As the world locked down, authors and publishing houses—bookstores, even, struggled in a hardscrabble existence of holding patterns and isolation. Even now, as we await the arrival of vaccines to ease the burden of the COVID-19 pandemic, life lived by the pen is more of a struggle than it ever was.
Journalist Joel Pablo Salud’s approach to the severe limitations to provisions, mobility and livelihood was to blog. He wrote one essay a week for his Papercut Blogs page on Facebook. After retrenchment from his post as editor in chief of the Philippines Graphic magazine, he continues to live by his pen, prolifically so. His latest offering is a purely digital e-book of 50 essays taken from his blog and published independently under his family imprint named after his youngest daughter, Tahanang Likha.
“Fear and Loathing in Lazaretto” is as fine a collection of long-form journalism in the opinion and analysis sub-genres as they come. Salud locks and loads over three decades of newsroom experience, and skills built and honed over those years, to present more than just the thorough research and shoe-leather journalism on which he built his reputation: He delivers the goods with incisive and keen analysis, dedicated cross-referencing, in-depth interviews and context that are his trademark.
Salud keeps relentless track of all the political and social shenanigans that the fear of COVID-19, and the government’s poor handling of the crisis, has generated. He opens windows on focal points of information that tend to be subsumed by the frenzy of social media’s flurries of posts and emotional reactions. He accomplished this with the focus of a veteran newshound and the engaging style only a well-read essayist can muster—by writing the pieces on a weekly deadline that are his métier and discipline.
From the preface: “My sources were themselves affected by the lockdown and the curfew hours, leaving me with the barest information. Counterchecking online reports of who had died and who survived felt like a game of hide and seek.”
This book pulls no punches, and gives you no quarter. Not that you will ask for any, because his skill with the essay, the opinion piece and the analysis report done as literary journalism will keep you reading until you reach the very last end mark in the book. He is that good with his pen.
Salud’s formidable flair for the English language is well-saddled in his first direct digital offering, and ridden hard to bring the reader to clarity.
There is no rambling in these 50 long essays, for there is not one single excess word. The author maximizes the language and the data he gathered and vetted as tools for providing context that enable you to make a critical reading that yield in the New Journalism style the same results close reading of a masterpiece of poetry would.
Salud brings you to the point where you can find the many layers of meaning in the essays he puts before you—and all of these layers are supported by research, interviews with sources and good old-fashioned newsroom elbow grease.
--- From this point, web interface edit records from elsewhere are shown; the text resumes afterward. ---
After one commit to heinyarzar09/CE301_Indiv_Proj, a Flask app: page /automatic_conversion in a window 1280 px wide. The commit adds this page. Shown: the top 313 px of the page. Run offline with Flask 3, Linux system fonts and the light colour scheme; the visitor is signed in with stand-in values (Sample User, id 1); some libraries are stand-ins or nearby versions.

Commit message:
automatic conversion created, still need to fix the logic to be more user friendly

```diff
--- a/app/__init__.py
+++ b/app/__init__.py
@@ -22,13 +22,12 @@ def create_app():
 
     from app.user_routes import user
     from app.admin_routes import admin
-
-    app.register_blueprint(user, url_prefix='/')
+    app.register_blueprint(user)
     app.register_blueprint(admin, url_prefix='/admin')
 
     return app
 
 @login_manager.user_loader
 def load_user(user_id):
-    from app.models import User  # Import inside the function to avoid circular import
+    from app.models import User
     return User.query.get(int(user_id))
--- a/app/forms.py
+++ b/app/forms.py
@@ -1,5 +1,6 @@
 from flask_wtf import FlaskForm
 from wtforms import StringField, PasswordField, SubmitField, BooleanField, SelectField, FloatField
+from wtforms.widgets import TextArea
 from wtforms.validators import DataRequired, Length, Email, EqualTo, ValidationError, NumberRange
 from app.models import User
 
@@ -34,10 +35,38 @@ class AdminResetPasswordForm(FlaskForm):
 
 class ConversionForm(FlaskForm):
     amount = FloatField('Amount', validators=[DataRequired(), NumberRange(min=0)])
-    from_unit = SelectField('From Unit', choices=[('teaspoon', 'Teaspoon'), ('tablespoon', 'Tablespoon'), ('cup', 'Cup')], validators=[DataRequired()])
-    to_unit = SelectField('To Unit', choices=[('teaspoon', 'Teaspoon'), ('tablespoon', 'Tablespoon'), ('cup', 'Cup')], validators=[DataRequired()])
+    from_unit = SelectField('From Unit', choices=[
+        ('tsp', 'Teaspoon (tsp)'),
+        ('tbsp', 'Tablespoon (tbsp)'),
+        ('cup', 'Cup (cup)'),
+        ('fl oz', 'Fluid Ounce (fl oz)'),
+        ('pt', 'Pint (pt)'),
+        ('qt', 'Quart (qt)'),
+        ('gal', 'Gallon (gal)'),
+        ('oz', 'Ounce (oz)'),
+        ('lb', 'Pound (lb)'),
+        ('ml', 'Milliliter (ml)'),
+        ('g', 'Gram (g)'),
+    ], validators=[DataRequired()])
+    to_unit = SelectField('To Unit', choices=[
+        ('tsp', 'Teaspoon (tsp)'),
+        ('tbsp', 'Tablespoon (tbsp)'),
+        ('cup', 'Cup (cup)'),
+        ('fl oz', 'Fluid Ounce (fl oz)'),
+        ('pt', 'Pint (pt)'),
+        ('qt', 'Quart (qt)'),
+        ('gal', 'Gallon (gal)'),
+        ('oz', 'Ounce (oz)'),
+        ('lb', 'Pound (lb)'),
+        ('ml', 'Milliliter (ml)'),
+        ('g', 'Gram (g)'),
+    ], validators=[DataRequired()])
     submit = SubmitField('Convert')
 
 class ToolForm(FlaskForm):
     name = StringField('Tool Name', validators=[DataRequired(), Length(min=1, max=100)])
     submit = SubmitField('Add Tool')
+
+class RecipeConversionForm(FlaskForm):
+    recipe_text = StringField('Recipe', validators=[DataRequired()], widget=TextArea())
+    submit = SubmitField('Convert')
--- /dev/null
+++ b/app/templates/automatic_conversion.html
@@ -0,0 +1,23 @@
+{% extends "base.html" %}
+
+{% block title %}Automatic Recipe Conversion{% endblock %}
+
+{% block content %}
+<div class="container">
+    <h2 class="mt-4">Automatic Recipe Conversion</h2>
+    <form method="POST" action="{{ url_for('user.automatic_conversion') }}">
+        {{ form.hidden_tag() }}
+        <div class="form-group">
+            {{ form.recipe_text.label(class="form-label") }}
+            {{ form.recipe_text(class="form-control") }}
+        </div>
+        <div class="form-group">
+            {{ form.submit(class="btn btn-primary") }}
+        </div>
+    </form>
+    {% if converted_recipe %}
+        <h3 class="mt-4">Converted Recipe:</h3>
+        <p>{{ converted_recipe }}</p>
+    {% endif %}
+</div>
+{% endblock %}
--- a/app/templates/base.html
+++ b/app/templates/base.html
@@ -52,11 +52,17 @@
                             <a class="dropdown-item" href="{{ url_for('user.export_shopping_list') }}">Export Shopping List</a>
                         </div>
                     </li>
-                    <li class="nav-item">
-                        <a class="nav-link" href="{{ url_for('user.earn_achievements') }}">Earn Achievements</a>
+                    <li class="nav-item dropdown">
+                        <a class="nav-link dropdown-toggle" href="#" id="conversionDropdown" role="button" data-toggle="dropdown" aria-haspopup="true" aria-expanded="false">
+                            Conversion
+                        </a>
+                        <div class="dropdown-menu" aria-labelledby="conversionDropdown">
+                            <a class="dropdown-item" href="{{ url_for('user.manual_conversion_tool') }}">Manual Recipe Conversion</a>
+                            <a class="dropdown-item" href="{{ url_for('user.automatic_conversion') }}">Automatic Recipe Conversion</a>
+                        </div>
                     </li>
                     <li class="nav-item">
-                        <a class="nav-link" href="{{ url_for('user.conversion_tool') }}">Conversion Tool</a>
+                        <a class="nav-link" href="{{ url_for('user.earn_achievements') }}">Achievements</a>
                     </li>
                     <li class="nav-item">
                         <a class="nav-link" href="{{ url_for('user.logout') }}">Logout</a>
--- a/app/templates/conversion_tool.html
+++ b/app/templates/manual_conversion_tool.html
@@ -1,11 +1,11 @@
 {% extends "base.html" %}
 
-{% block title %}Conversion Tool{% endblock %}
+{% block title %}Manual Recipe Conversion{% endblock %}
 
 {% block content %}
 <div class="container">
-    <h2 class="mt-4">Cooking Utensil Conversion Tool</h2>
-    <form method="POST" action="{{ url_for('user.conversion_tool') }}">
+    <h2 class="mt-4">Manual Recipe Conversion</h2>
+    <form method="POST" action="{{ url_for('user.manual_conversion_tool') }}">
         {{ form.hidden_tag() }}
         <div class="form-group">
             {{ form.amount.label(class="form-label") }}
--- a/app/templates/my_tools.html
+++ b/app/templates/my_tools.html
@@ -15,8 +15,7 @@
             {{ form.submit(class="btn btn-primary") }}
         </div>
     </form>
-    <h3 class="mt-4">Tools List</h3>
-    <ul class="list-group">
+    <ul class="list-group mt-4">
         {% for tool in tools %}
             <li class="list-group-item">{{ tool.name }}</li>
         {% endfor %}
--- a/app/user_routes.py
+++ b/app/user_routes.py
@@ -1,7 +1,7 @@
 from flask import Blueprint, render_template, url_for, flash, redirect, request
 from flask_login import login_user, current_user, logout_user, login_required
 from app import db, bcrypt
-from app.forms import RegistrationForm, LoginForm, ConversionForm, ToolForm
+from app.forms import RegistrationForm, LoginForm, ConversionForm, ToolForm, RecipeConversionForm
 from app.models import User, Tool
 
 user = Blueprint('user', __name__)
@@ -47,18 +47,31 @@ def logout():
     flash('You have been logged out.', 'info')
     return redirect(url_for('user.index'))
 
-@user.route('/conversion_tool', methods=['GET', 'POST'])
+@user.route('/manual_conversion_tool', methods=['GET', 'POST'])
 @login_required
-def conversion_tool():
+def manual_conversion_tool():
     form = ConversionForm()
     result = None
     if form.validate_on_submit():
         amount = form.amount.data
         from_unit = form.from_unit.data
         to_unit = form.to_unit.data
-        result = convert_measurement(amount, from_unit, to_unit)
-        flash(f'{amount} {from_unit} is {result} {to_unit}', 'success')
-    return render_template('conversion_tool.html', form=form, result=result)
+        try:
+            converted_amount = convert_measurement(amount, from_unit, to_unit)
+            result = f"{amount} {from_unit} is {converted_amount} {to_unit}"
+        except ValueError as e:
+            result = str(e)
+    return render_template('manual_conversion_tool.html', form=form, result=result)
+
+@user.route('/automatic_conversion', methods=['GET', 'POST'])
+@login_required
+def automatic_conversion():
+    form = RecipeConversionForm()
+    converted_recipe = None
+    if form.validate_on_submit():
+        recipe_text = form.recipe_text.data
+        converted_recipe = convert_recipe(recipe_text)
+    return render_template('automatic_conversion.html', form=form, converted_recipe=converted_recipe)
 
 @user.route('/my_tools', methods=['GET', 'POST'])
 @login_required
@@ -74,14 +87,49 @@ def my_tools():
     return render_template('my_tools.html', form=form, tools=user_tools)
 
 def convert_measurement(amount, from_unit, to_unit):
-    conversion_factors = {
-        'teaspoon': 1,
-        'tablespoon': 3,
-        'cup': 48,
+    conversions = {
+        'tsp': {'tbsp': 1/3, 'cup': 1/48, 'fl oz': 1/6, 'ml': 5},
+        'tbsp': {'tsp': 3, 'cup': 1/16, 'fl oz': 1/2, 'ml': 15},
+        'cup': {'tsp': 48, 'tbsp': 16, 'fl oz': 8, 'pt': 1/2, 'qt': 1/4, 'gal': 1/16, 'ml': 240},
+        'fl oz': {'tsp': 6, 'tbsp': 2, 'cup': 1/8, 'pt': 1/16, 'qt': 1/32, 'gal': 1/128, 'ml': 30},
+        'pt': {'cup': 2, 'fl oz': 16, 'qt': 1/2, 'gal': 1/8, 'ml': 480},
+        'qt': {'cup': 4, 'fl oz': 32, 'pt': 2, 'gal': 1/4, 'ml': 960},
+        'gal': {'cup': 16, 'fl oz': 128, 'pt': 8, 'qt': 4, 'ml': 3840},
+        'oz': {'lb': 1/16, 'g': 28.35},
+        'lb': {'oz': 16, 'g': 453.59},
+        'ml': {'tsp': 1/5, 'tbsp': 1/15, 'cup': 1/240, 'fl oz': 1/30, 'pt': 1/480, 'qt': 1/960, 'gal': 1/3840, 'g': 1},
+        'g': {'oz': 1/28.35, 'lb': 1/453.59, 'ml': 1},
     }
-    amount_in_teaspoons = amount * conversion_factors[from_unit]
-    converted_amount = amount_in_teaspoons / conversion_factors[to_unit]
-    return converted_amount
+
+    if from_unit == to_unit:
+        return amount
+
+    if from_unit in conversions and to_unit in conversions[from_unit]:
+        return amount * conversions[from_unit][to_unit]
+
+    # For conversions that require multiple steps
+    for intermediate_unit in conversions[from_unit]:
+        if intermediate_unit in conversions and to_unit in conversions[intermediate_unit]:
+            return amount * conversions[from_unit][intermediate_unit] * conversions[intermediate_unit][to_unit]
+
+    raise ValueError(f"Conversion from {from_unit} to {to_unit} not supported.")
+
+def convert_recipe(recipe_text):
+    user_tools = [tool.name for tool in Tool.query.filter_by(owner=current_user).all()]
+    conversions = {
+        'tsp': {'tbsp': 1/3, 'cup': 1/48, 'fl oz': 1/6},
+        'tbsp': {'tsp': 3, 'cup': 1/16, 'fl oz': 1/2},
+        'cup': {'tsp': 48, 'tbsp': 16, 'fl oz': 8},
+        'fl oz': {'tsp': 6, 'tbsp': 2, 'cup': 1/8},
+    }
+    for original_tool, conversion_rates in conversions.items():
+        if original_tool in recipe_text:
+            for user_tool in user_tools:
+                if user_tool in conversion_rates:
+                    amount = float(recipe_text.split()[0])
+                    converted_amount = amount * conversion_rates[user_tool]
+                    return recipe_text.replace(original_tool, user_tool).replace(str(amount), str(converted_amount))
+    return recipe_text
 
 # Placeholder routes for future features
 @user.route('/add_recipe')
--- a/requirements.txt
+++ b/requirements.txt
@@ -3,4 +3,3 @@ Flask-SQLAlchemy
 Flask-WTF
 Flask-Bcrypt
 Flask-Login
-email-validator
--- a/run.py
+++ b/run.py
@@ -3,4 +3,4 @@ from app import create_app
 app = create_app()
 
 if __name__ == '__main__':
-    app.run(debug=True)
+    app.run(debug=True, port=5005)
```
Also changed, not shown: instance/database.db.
“This collection of essays, ‘Fear and Loathing in Lazaretto’ (a bootleg of gonzo journalist Hunter S. Thompson’s roman à clef bestseller, ‘Fear and Loathing in Las Vegas’), is far from being a catalog of terrors, human rights abuses, pandemic-level death tolls and government ineptitude at a time of severe crisis, although I have to admit, it is in huge part a voice of dissent against draconian policies,” Salud writes in his preface. “Rather, I have intended this book to be a testimony of hope, the same hope that one can only gleam during our darkest hour.”
“During the lockdown, I said that the first casualty of COVID-19 would not be an infected human being but free speech. I was right,” Salud also wrote. But being right has not stopped him from bringing together the individual threads that weave this tapestry of a world gripped by a pandemic, in which the Philippines’ drama of kakistocracy plays out. Each polished and laser-sharpened essay reminds the reader that the world still turns, albeit in a mirror, and darkly, and he issues this observation to chew on: “The idea that tyranny, despotism, fascism and totalitarianism would better serve a world where crisis and calamity are inevitable is out on the market and on sale. It’s relatively cheap, altogether practical, and less likely to burden the public since only one man would do all the thinking for them. Unless, of course, you’re the target of the structural violence which serves as its backbone.”
In a country where journalism is perilous work, Salud continues to keep the fires lit, upholding the public’s right to know, and in inimitable style. —CONTRIBUTED INQ
“Fear and Loathing in Lazaretto” is available directly from the author, through his Facebook page, or email [email protected]